Scraps Kickstarter and stuff
I’ve been working on my vehicle combat game Scraps full-time for over a year now. The basic building mechanics are all done and a multiplayer prototype is working, but it’s still months away from a solid alpha release where you can start playing proper multiplayer deathmatch games and I can start getting a few dollars coming in.
Originally when I started I’d hoped to have an Alpha release out by now, but once the project got going it became apparent that this was a bigger job (doesn’t that always happen?). I now have a much better idea of how long the game is going to take, but it’s a while, so I’m getting near the point where I’m thinking about getting some extra part-time work. Of course that’d slow down development even more.
However, Kickstarter has just become available in this country and it’s a good time to go for it. I’m looking for a bit of funding now, not to cover the whole of development, but to give me free reign to keep working on it full-time until it’s really ready to go. Chipping in $20NZD (~$16USD) or more also secures you a copy of the game.
Here's the link: Scraps on Kickstarter
Thanks to everyone who’s made a cool vehicle, reported a bug, or just been a fan on the journey so far. There’s more to come.
It's also now on Steam Greenlight: Scraps on Greenlight
Music fans deserve an update as well. First of all, you might be wondering why I went from an album with, y'know, meaning and art or whatever, to a game where you put vehicles together and shoot other vehicles. Well, this is a very old game idea. I've been wanting to play this since I was a kid as it has some of that childlike Lego building aspect. My more recent game ideas tend to have more of a "meaning" and "art" component, whatever meaning and art are, but that doesn't mean I don't have an enduring desire to build stuff and shoot stuff, so I'm making this first. It also probably has more mass appeal. There's something to be said for simple fun once in a while.
Unfortunately this is really taking up all my time, and I don't have any new music stuff. It's been a busy year.
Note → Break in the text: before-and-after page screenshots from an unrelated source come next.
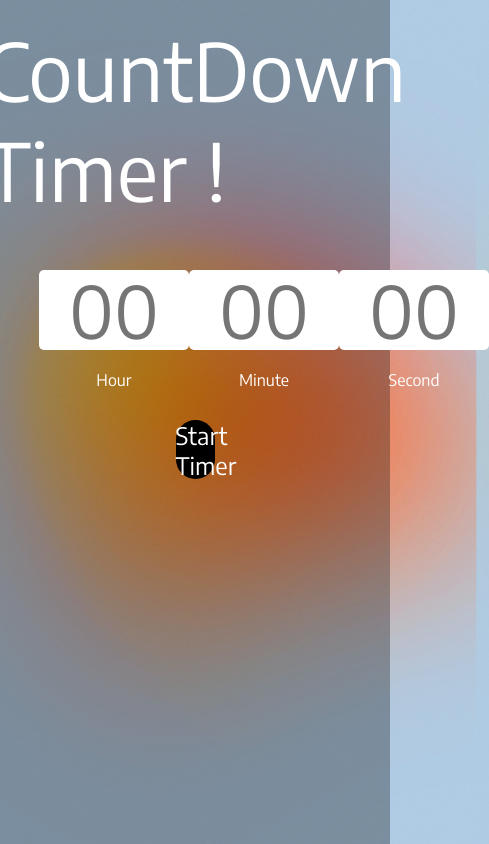
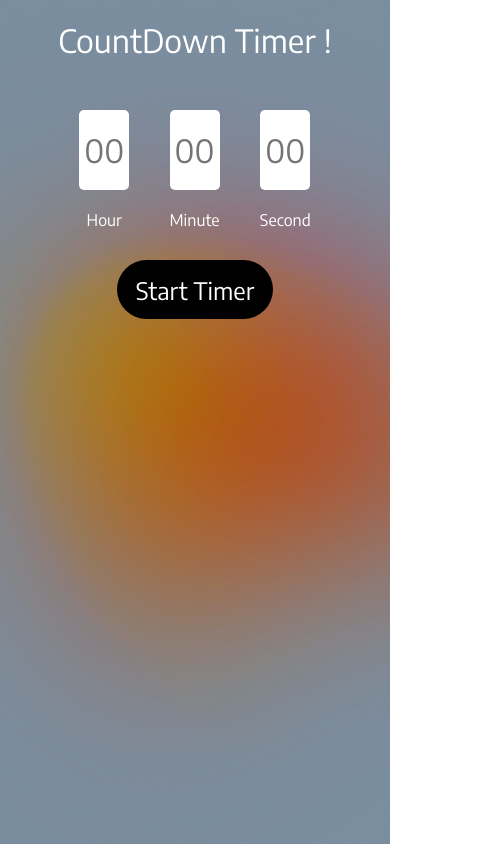
Before and after one commit to RahulGorai0206/CountDownTimer, a plain HTML site: page index.html in a window 390 px wide. Shown: the whole page, 489 px wide, since content can reach past the window. Drawn offline with Linux system fonts and the light colour scheme; a web font is replaced by a local one.

Commit message:
Responsive

```diff
--- a/styles.css
+++ b/styles.css
@@ -88,3 +88,44 @@ label{
     cursor: pointer;
     font-size: 2rem;
 }
+@media only screen and (max-width: 400px) {
+    input{
+        width: 50px;
+        height: 80px;
+        margin-bottom: 20px;
+        border: transparent;
+        border-radius: 5px;
+        text-align: center;
+        font-size: 2rem;
+    }
+    .txt{
+        color: white;
+        font-size: 2rem;
+        padding: 20px;
+    }
+    .txt2{
+        color: white;
+        font-size: 3rem;
+        padding: 20px;
+    }
+    #refBtn{
+        width: 30vw;
+        height: 7vh;
+        color: white;
+        background-color: black;
+        border: none;
+        border-radius: 30px;
+        cursor: pointer;
+        font-size: 2rem;
+    }
+    .startBtn{
+        width: 40vw;
+        height: 7vh;
+        color: white;
+        background-color: black;
+        border: none;
+        border-radius: 30px;
+        cursor: pointer;
+        font-size: 1.5rem;
+    }
+    }
```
That doesn't mean I'll never have new music, but at the moment I haven't really been writing songs let alone recording them. Writing good songs also requires having good ideas to write about.
The fact that I don't have to do music work is an aspect that makes it more real anyway. Making games is my real job at the moment, and it's a cool job, but marketing isn't fun and the risk of failure is high. I've always recorded music primarily for myself and I'm glad that other people get to hear it, but even if no-one listens to it it's still essentially achieved its purpose. When I do release music, I don't have to say it's awesome and you should buy it or whatever, it can just be what it is. I'm lucky that my job is also one where I work on stuff that I want to make, so I can market it honestly. I couldn't work in a job where I have to push a product that I don't actually like.
I saw a thing the other day where a guy posted a game, with a title like "my friend just released this game but he thinks no-one will play it!" All the comments were marketing advice and admonition for the fact that the guy (whether it was truly his friend or he was really the "friend" himself) hadn't marketed it throughout development.
He needed to post in in these places, his search results were crap, he needed to send it out to press. What a terrible job he'd done, surely cheating himself out of his goal of a successful game. The supposed actual guy who made the game wasn't in attendance to give his opinion on all this, but the feeling was that apparently we can't create stuff for ourselves anymore. Apparently we have to want to share it with the entire world. If it's not disseminated, if it's not viral, if it's not worth something - on the NASDAQ, on Alexa, on Klout - it doesn't have value. "Art for art's sake is an empty phrase" indeed.